Partisan scuffle over privatization and tax breaks yields hot air and jerked kneesby Dara Kam | February 1st, 2012
Senate Democratic Leader Nan Rich got the last word in a partisan flame war with Senate Majority Leader Andy Gardiner over firing prison workers vs. closing a corporate tax loophole.
Rich launched the skirmish when she fired off a statement accusing Senate President Mike Haridopolos of ignoring her proposal that would net $500 million a year by putting an end to the “water’s edge” tax break multi-state corporations receive but companies based only in Florida do not.
“If the Senate President is serious about reportedly fighting ‘like hell to try to find some savings,’ he needs to redirect the Senate’s aim to where the confirmed savings can be found,” Rich, D-Weston, said.
Senate budget chief JD Alexander, R-Lake Wales, estimates the state could save at least $16.5 million a year with a prison privatization measure that would outsource Department of Corrections operations in an 18-county region in southern Florida. The embattled proposal is now on hold in the Senate and prompted Haridopolos to eject Sen. Mike Fasano, R-New Port Richey, as chairman of the Senate Criminal and Civil Justice Appropriations Committee for his public vilification of the plan.
Gardiner accused Rich of employing a “knee-jerk, Democratic reaction” of raising taxes on already struggling Florida families and businesses. The Orlando Republican said the savings from the outsourcing would be better spent on education or health care in a time when lawmakers are fighting to close a $1.4 billion budget hole.
“It is irresponsible to trivialize a significant, multimillion-dollar savings,” Gardiner shot back in a statement. “It is my hope that we will soon see more solution-oriented language from the senator and less hot air.”
Rich didn’t leave it at that. She blamed her GOP counterpart of more “of the strong-armed tactics the Republican leadership is currently deploying to ram through” the privatization proposal.
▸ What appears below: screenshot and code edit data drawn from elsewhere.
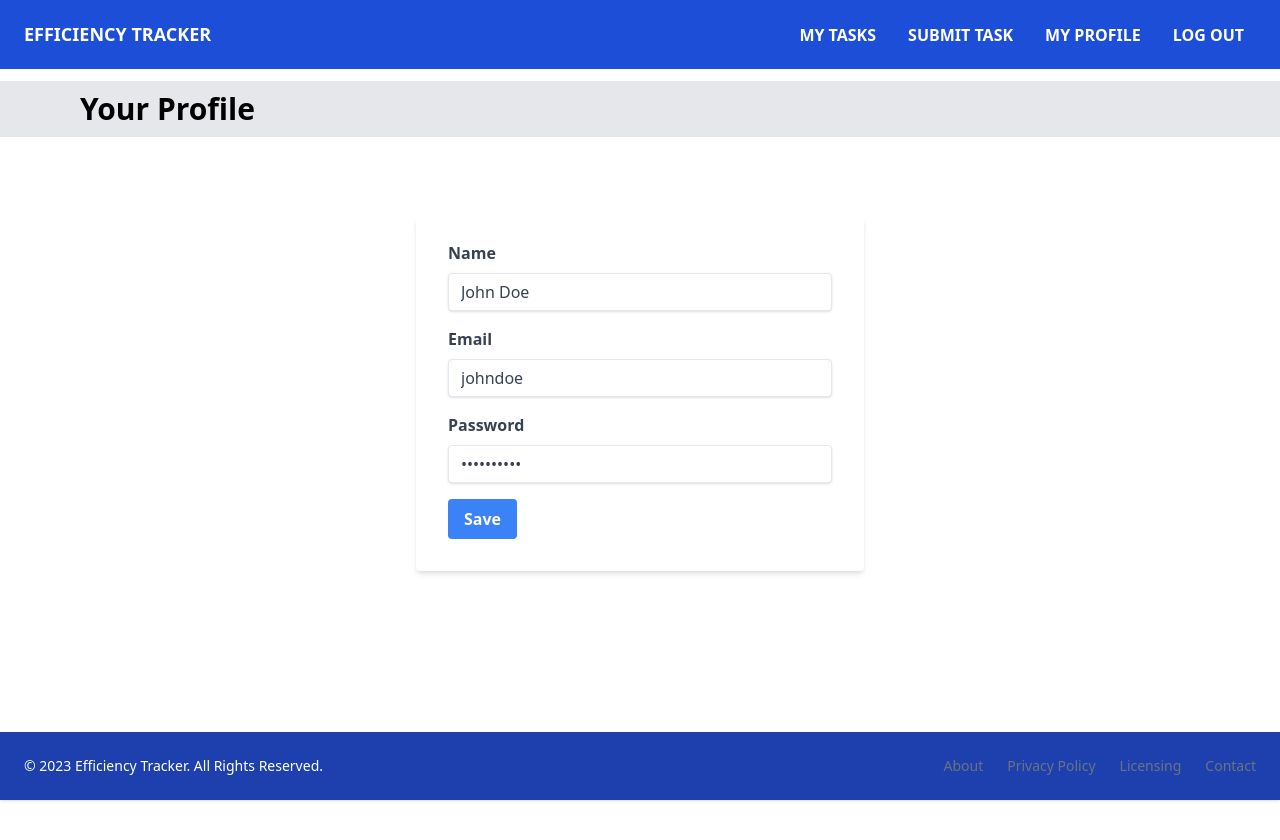
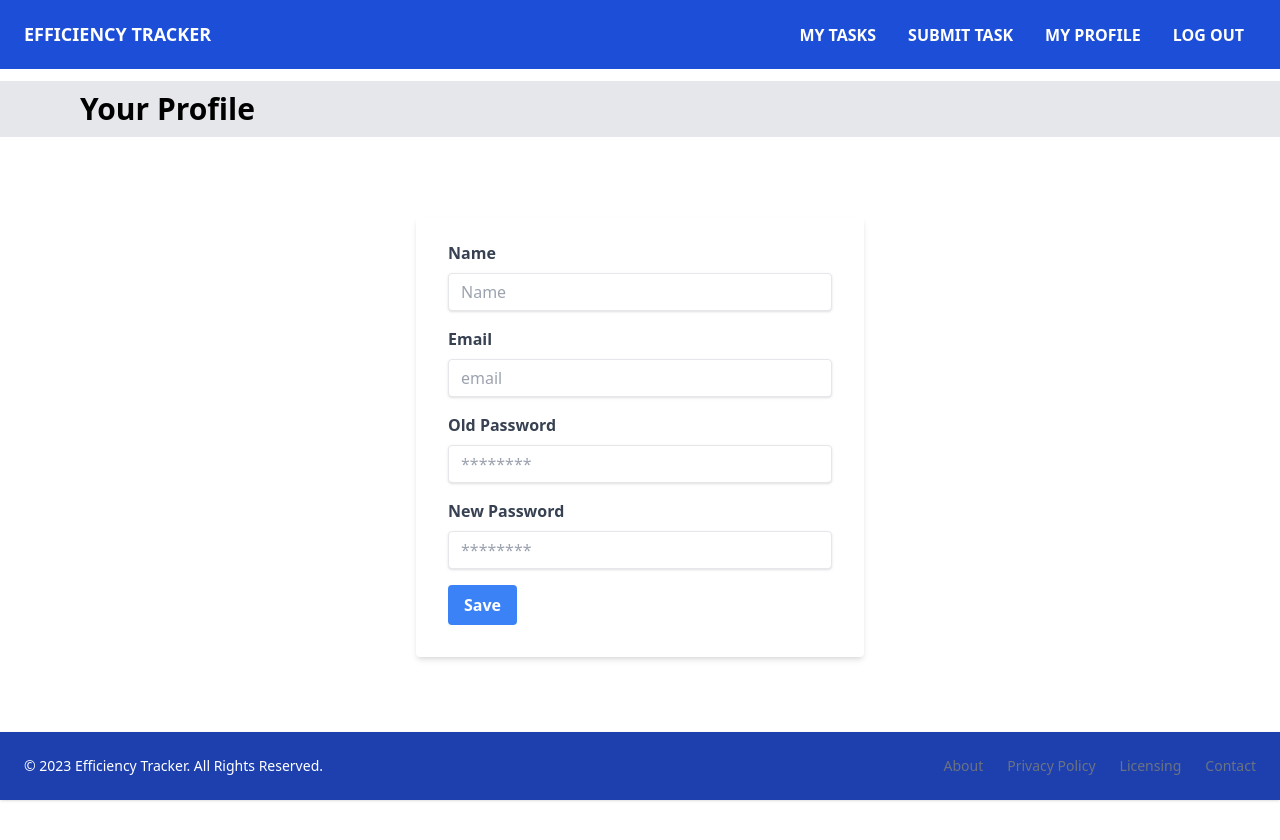
Before and after one commit to IshankaDK/Efficiency-tracker-front, a React (Vite) app: page /profile in a window 1280 px wide. Shown: the top 840 px of the page. Built offline with nearby package versions, Linux system fonts and the light colour scheme; no server answers.

Commit message:
update user

```diff
--- a/src/components/Employee/Profile.jsx
+++ b/src/components/Employee/Profile.jsx
@@ -1,22 +1,74 @@
-import React, { useState } from "react";
+import axios from "axios";
+import cryptoJs from "crypto-js";
+import { useSnackbar } from "notistack";
+import React, { useEffect, useState } from "react";
+import { baseURL } from "../../apiURL";
 import PageHeader from "../PageHeader";
-const user = {
-  name: "John Doe",
-  email: "johndoe",
-  password: "mypassword",
-};
 
 const Profile = () => {
-  const [name, setName] = useState(user.name);
-  const [email, setEmail] = useState(user.email);
-  const [password, setPassword] = useState(user.password);
+  const [name, setName] = useState("");
+  const [email, setEmail] = useState("");
+  const [password, setPassword] = useState("");
+  const [oldPassword, setOldPassword] = useState("");
+  const [oldPasswordFromDB, setOldPasswordFromDB] = useState("");
+  const { enqueueSnackbar } = useSnackbar();
 
   const handleUpdate = () => {
-    onUpdate({ name, email, password });
+    if (oldPassword != null && password != null) {
+      if (cryptoJs.SHA256(oldPassword).toString() === oldPasswordFromDB) {
+        onUpdate(name, email, password);
+      } else {
+        enqueueSnackbar("Please enter correct password.", {
+          variant: "error",
+        });
+      }
+    }
+  };
+
+  useEffect(() => {
+    getUser();
+  }, []);
+
+  const getUser = () => {
+    axios
+      .get(`${baseURL}/user/find`, {
+        params: { user: localStorage.getItem("user") },
+      })
+      .then((res) => {
+        if (res.status == 200) {
+          console.log(res.data);
+          setName(res.data.username);
+          setEmail(res.data.email);
+          setOldPasswordFromDB(res.data.password);
+        }
+      })
+      .catch((err) => console.log(err));
   };
 
   const onUpdate = (name, email, password) => {
-    console.log(name, email, password);
+    console.log(localStorage.getItem("user"));
+    const data = {
+      id: localStorage.getItem("user"),
+      name: name,
+      email: email,
+      password: password,
+    };
+    console.log(data);
+    axios
+      .put(`${baseURL}/user/update`, data)
+      .then((res) => {
+        if (res.status == 200) {
+          enqueueSnackbar("User updated.", {
+            variant: "success",
+          });
+          getUser();
+        }
+      })
+      .catch((err) => {
+        enqueueSnackbar("User updated failed.Try again", {
+          variant: "error",
+        });
+        getUser();console.log(err)});
   };
   return (
     <>
@@ -58,13 +110,29 @@ const Profile = () => {
           <div className="mb-4">
             <label
               className="block text-gray-700 font-bold mb-2"
-              htmlFor="password"
+              htmlFor="oldPassword"
             >
-              Password
+              Old Password
             </label>
             <input
               className="shadow appearance-none border rounded w-full py-2 px-3 text-gray-700 leading-tight focus:outline-none focus:shadow-outline"
-              id="password"
+              id="oldPassword"
+              type="password"
+              placeholder="********"
+              value={oldPassword}
+              onChange={(event) => setOldPassword(event.target.value)}
+            />
+          </div>
+          <div className="mb-4">
+            <label
+              className="block text-gray-700 font-bold mb-2"
+              htmlFor="newPassword"
+            >
+              New Password
+            </label>
+            <input
+              className="shadow appearance-none border rounded w-full py-2 px-3 text-gray-700 leading-tight focus:outline-none focus:shadow-outline"
+              id="newPassword"
               type="password"
               placeholder="********"
               value={password}
@@ -74,6 +142,7 @@ const Profile = () => {
           <div className="mb-4"></div>
           <div className="flex items-center justify-between">
             <button
+              disabled={password == null}
               className="bg-blue-500 hover:bg-blue-700 text-white font-bold py-2 px-4 rounded focus:outline-none focus:shadow-outline"
               type="button"
               onClick={() => handleUpdate()}
```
“When a member of the Republican leadership deliberately distorts my words advocating for corporations to finally pull their own weight as a “knee jerk reaction” of “raising taxes” on Floridians, his so-called ‘response’ is not only wrong, but patently false. He’s correct, we ‘don’t need bills that raise taxes,’” Rich responded.
Rich’s proposal (SB 1590), which has not yet been heard in committee, levels the playing field for in and out-of-state businesses, she argued.
“Given the events Floridians have watched unfold this week – the inability to muster the votes to layoff thousands of corrections officers from their jobs, the punishment of a Republican Senator rightly critical of the prison privatization scheme, and now the accusation that Democrats want to raise taxes because the GOP so fears my legislation that could spare Floridians from the additional loss of critical services already cut to the bone – Senator Gardiner would do well to admit the real agenda behind their ‘teachers versus corrections officers’ privatization drive,” Rich said.